INFORMATION GIVEN >>
----

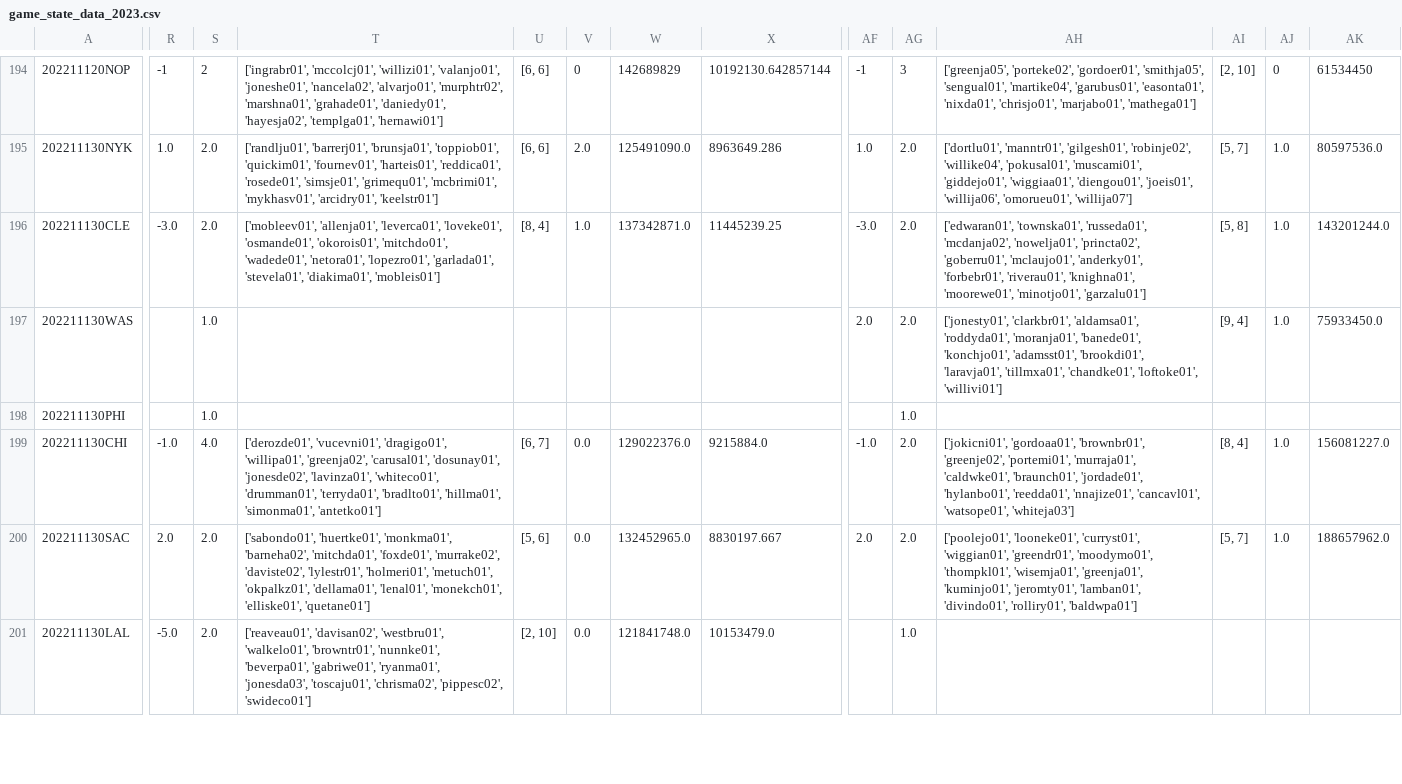
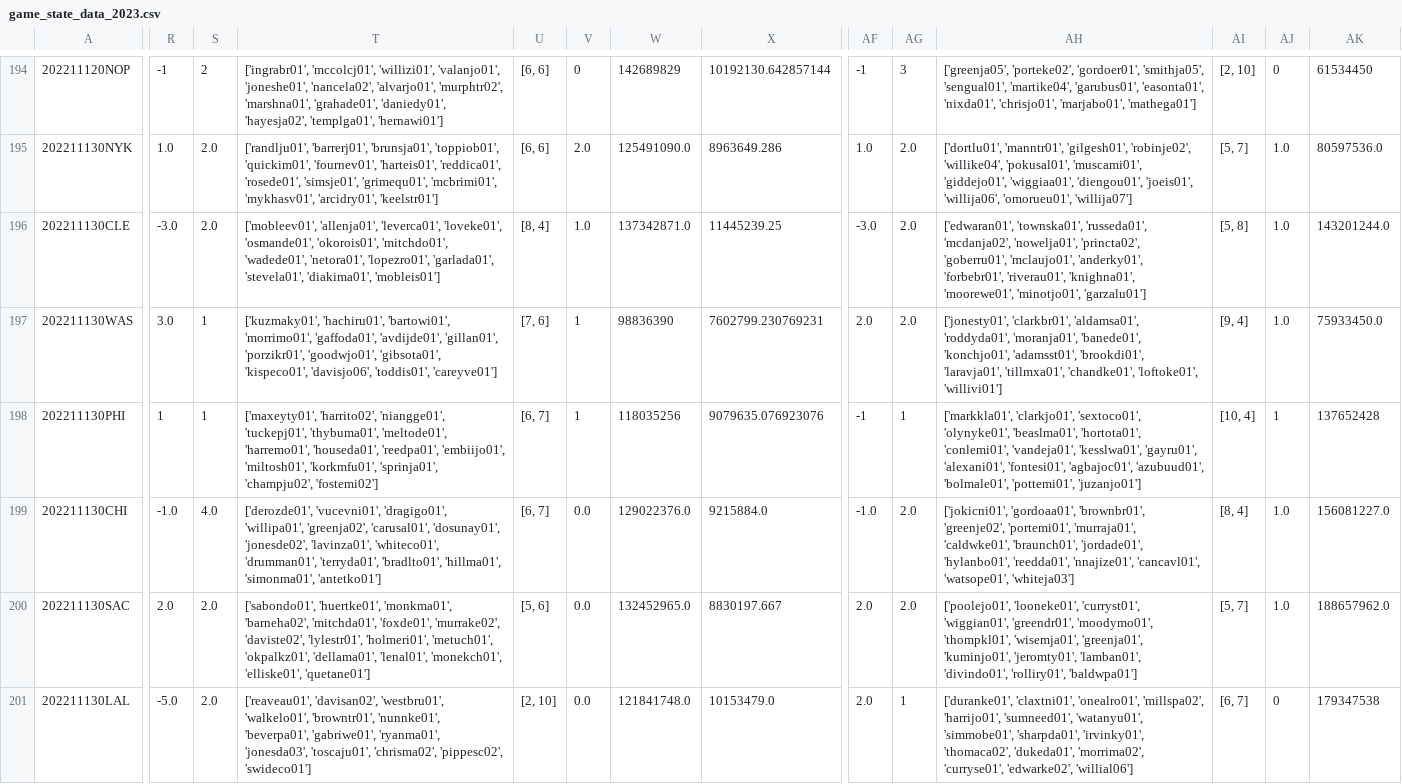
Before and after one commit to aaron-kulkarni/evaluatingBettingStrategies, a CSV file: data/gameStats/game_state_data_2023.csv, drawn as a sheet; only a part is shown, gaps mark what is left out; the diff covers the shown part only; the diff names each change by its address in the sheet, - before the commit and + after, or states it on an @@ line.

Commit message:
updated game_state_data to after 11/12 games

```diff
--- a/data/gameStats/game_state_data_2023.csv
+++ b/data/gameStats/game_state_data_2023.csv
-R197: (empty)
+R197: 3.0
-S197:S198: 1.0
+S197:S198: 1
-T197: (empty)
+T197: ['kuzmaky01', 'hachiru01', 'bartowi01', 'morrimo01', 'gaffoda01', 'avdijde01', 'gillan01', 'porzikr01', 'goodwjo01', 'gibsota01', 'kispeco01', 'davisjo06', 'toddis01', 'careyve01']
-U197: (empty)
+U197: [7, 6]
-V197:V198: (empty)
+V197:V198: 1
-W197: (empty)
+W197: 98836390
-X197: (empty)
+X197: 7602799.230769231
-R198: (empty)
+R198: 1
-T198: (empty)
+T198: ['maxeyty01', 'harrito02', 'niangge01', 'tuckepj01', 'thybuma01', 'meltode01', 'harremo01', 'houseda01', 'reedpa01', 'embiijo01', 'miltosh01', 'korkmfu01', 'sprinja01', 'champju02', 'fostemi02']
-U198: (empty)
+U198: [6, 7]
-W198: (empty)
+W198: 118035256
-X198: (empty)
+X198: 9079635.076923076
-AF198: (empty)
+AF198: -1
-AG198: 1.0
+AG198: 1
-AH198: (empty)
+AH198: ['markkla01', 'clarkjo01', 'sextoco01', 'olynyke01', 'beaslma01', 'hortota01', 'conlemi01', 'vandeja01', 'kesslwa01', 'gayru01', 'alexani01', 'fontesi01', 'agbajoc01', 'azubuud01', 'bolmale01', 'pottemi01', 'juzanjo01']
-AI198: (empty)
+AI198: [10, 4]
-AJ198: (empty)
+AJ198: 1
-AK198: (empty)
+AK198: 137652428
-AF201: (empty)
+AF201: 2.0
-AG201: 1.0
+AG201: 1
-AH201: (empty)
+AH201: ['duranke01', 'claxtni01', 'onealro01', 'millspa02', 'harrijo01', 'sumneed01', 'watanyu01', 'simmobe01', 'sharpda01', 'irvinky01', 'thomaca02', 'dukeda01', 'morrima02', 'curryse01', 'edwarke02', 'willial06']
-AI201: (empty)
+AI201: [6, 7]
-AJ201: (empty)
+AJ201: 0
-AK201: (empty)
+AK201: 179347538
```
Also changed, not shown: 86 edited cells elsewhere in this file, 2 other files.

----

THE PROBLEM >>
If a line of the data contains "after", copy it out.

WRITTEN ANSWER >>
Before and after one commit to aaron-kulkarni/evaluatingBettingStrategies, a CSV file: data/gameStats/game_state_data_2023.csv, drawn as a sheet; only a part is shown, gaps mark what is left out; the diff covers the shown part only; the diff names each change by its address in the sheet, - before the commit and + after, or states it on an @@ line.
updated game_state_data to after 11/12 games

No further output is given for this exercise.